"Bring along anything you're planning on wearing-- such as shapewear, shoes, and the bra you plan on wearing- because everything changes the fit of the dress. Many brides don't bring bras anymore, because the dresses have cups sewn in them. Otherwise, we also offer bust shaping, which can totally get rid of the need for bra cups at all!"


Is it easy to add off-the-shoulder straps?

"Yes! The only thing to keep in mind is that they are very restrictive. Often times I'll add clear elastic so it doesn't feel like a straight-jacket!"

Madi Lane Elora (left), Madi Lane Fallon (middle), Enzoani Mariane (right)


What if a dress is too small, and there isn't much seam allowance?

"You have to get creative! One thing I've done a lot this year is add a tulle insert under the arm. It'll look like it was there all along, and you can get up to 4 additional inches from it! You can add lace on top, and no one will know it's there. Sometimes you can get some extra space out of the zipper, too. We usually figure something out! Maybe you have to let out every seam possible, maybe you have to order more fabric and reconstruct the whole back - but we always find a way to make it work."


Is there a limit to how many sizes a dress can be taken in?

"There's a limit. But it depends. I've taken in a size 12 to a size 2. It's really intricate, because you do have to take it apart and recut all the pieces, because you don't want to modify the dress style! You have to be careful not to throw off the curves. I do a lot of bust shaping to make the dress fit just right without losing the curve and pattern of the dress."


What exactly is bust shaping?

"Very few designers have dresses that can be ordered with different size bust cups. So the bust area needs to be reshaped to fit each individual bride. Making the dress fit under the bust and not losing the curve in the bust is considered the bust shaping. It's important, because especially with a strapless dress, the bust through the ribcage is what holds up the dress. So you want it snug, but not so snug she's spilling out the back. Myself, I stock regular bra cups and gel bra cups. Those are super comfy, and they work for brides, bridesmaids, mothers, and even grandmas!"

(Bonus: Sharon also let me in on the fact that she stocks her gel cups from bra sizes A-H!)


Can I close necklines? Lower backs? Is it easy?

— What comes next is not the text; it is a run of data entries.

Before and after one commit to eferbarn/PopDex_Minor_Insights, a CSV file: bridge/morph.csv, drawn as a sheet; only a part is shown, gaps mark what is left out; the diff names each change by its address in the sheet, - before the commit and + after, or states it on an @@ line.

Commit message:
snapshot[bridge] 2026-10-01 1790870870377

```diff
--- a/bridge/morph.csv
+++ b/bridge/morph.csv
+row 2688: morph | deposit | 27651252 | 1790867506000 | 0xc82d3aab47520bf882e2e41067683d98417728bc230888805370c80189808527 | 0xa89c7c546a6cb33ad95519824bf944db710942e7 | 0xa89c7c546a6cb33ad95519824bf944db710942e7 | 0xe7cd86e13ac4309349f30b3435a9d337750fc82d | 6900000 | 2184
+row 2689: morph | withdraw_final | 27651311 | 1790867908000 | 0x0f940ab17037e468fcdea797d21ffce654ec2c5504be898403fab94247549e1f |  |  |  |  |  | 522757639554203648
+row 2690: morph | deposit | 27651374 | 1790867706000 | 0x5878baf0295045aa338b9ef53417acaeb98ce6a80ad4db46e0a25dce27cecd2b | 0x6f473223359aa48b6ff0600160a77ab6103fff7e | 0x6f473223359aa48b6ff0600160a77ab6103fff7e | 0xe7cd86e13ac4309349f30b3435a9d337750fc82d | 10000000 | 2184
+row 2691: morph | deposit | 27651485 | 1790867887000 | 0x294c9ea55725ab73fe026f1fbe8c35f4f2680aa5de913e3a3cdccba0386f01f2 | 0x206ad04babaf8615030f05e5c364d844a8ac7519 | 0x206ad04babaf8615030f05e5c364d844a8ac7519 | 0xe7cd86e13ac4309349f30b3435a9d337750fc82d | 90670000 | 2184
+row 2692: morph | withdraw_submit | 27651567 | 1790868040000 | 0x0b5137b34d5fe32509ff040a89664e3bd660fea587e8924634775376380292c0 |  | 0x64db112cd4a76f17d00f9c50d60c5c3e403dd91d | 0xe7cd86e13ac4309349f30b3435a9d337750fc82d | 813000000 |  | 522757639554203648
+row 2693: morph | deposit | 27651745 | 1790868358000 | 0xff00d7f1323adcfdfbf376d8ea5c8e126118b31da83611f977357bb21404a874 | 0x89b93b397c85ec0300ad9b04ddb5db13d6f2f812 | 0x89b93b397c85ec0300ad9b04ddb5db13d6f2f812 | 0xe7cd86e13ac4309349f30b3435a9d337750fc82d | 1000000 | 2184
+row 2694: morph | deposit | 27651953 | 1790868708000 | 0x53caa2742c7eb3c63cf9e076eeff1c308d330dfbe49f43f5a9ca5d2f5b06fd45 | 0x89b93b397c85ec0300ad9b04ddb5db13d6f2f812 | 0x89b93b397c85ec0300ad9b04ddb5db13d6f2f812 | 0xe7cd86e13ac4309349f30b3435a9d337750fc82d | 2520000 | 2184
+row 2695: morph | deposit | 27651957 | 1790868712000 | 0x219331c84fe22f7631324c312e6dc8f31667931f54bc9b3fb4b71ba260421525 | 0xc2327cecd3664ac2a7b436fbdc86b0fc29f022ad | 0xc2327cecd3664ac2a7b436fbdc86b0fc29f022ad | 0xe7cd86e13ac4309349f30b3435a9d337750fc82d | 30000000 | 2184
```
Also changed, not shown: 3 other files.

"Yes and yes! It's not necessarily easy, but you can close necklines. There's a limit as to how far you can close them, but you can also add tulle or lace inserts if they blend with the dress. We're not about to take a completely crepe dress and slap some lace on the bust and pretend it was there all along! You need to close it in a way that makes sense for the dress. As for lowering backs, it depends on how much structure is in the dress. A good option if you can't lose the structure completely is to add a keyhole back."

Willowby Galatea (left), Jenny Yoo Gwen (middle), Wtoo Joelle (right)


Any last thoughts?

"The key is to make the alterations look like they were there all along. I'm not a fan of just making it look like you slapped something on the dress, or putting a racing stripe down the side if it's the wrong size. It's my pet peeve. I'm sure there are some dresses where you can't do certain alterations, but oops, I haven't met it yet!"


Thank you again to Sharon for answering all our biggest alteration questions! If you're looking for a fantastic seamstress in Wisconsin, Sharon from Simply Stitches is always highly recommended!